While it makes sense to preserve certain practices, even when they originated decades ago, it's time for all companies to embrace a more progressive shift when it comes to dress codes.

Personally, it's always baffled me that managers deem it reasonable to determine an individual's professional worth based on his or her appearance.

You've heard it before. It's impossible to find a job with that many visible tattoos. You should really take your nose ring out before going on that interview. And don't you ever wear jeans to work - unless it's Friday. It's acceptable on Friday.

Most of us nod and accept these statements as gospel. But when you really give these sentiments some thought, it seems obvious that they're ridiculous.

If you excel at every project you're handed, why should it matter what sort of pants you're wearing? How does your decision to have art on your body affect your workflow?

The honest answer is that it doesn't.

As a society, we've crafted a model of what an ideal employee should look like. We claim that this profile is a step to being successful, but there's no reason that any of these things should equate success in our careers.

In reality, someone put these policies in place because it was what they preferred.

And bosses continue to perpetuate them because they benefit them. Dress codes encourage obedience and conformity, two valuable qualities from a management perspective.

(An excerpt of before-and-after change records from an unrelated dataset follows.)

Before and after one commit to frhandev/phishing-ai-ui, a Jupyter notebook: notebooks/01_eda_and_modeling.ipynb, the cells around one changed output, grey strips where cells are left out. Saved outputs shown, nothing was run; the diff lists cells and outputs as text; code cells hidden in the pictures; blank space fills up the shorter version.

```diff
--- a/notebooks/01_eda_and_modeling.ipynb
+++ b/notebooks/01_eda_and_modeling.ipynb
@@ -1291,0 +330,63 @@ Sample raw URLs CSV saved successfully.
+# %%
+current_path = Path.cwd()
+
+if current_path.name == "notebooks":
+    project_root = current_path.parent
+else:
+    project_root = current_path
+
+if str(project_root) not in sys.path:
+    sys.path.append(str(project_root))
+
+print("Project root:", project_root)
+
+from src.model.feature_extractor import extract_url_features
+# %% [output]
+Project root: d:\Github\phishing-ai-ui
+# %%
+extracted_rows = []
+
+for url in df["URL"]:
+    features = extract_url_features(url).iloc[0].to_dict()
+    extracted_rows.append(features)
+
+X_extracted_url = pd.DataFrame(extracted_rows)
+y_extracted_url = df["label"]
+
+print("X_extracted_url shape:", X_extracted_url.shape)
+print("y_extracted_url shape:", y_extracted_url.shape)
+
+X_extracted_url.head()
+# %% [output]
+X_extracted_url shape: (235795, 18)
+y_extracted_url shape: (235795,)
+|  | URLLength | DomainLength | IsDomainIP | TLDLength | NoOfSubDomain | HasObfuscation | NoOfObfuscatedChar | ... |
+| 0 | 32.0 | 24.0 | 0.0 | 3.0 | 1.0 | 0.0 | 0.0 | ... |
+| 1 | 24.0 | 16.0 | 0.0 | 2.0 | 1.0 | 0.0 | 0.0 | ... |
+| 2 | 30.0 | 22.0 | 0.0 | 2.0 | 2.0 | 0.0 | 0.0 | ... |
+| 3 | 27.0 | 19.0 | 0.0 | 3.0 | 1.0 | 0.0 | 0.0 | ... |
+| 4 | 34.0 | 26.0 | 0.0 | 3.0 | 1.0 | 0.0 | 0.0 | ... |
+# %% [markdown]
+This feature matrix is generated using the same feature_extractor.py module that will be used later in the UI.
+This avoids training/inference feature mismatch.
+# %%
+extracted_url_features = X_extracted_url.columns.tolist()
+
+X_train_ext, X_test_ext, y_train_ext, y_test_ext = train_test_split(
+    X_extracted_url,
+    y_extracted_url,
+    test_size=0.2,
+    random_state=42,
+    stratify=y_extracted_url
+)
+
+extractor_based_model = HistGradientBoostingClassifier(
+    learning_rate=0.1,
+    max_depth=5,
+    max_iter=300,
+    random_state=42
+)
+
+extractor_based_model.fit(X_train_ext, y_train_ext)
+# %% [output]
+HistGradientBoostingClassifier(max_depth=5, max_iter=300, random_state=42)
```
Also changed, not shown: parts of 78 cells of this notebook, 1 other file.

From the employee perspective, however, they just seem like a pointless nuisance. Most of them can't even identify one positive aspect of having strict dress codes.

In fact, a OnePoll survey of 2,000 adults from the UK shows that many employees are willing to quit their jobs over inflexible dress policies. They prefer more "relaxed" standards when it comes to office guidelines, and they certainly don't appreciate being told what to do with the hair on their heads or faces.

Similarly, a Los Angeles Times survey reveals that 58 percent of individuals questioned prefer a casual dress code to a formal one.

With results like these, it seems clear that employees desire the freedom to look the way they want at work — without inviting harsh criticism from management.

And if we're honest, companies absolutely should grant their workers that freedom.

It goes against every old-school management strategy in the book but allowing employee-driven policies in the workplace benefits companies in the end.

After all, increasing numbers of surveys and studies report that happier employees tend to be more productive, more dedicated to their work and more likely to stay with an organization for an extended period of time.

I mean, studies or no, this is really just basic human nature. If you value your staff for what they bring to the table, instead of what they look like, they're bound to show you gratitude and respect. And believe it or not, those things will get managers far better results than conformity and obedience.

So let's do away with the medieval dress policies. We'll all be happier (and comfier) for it.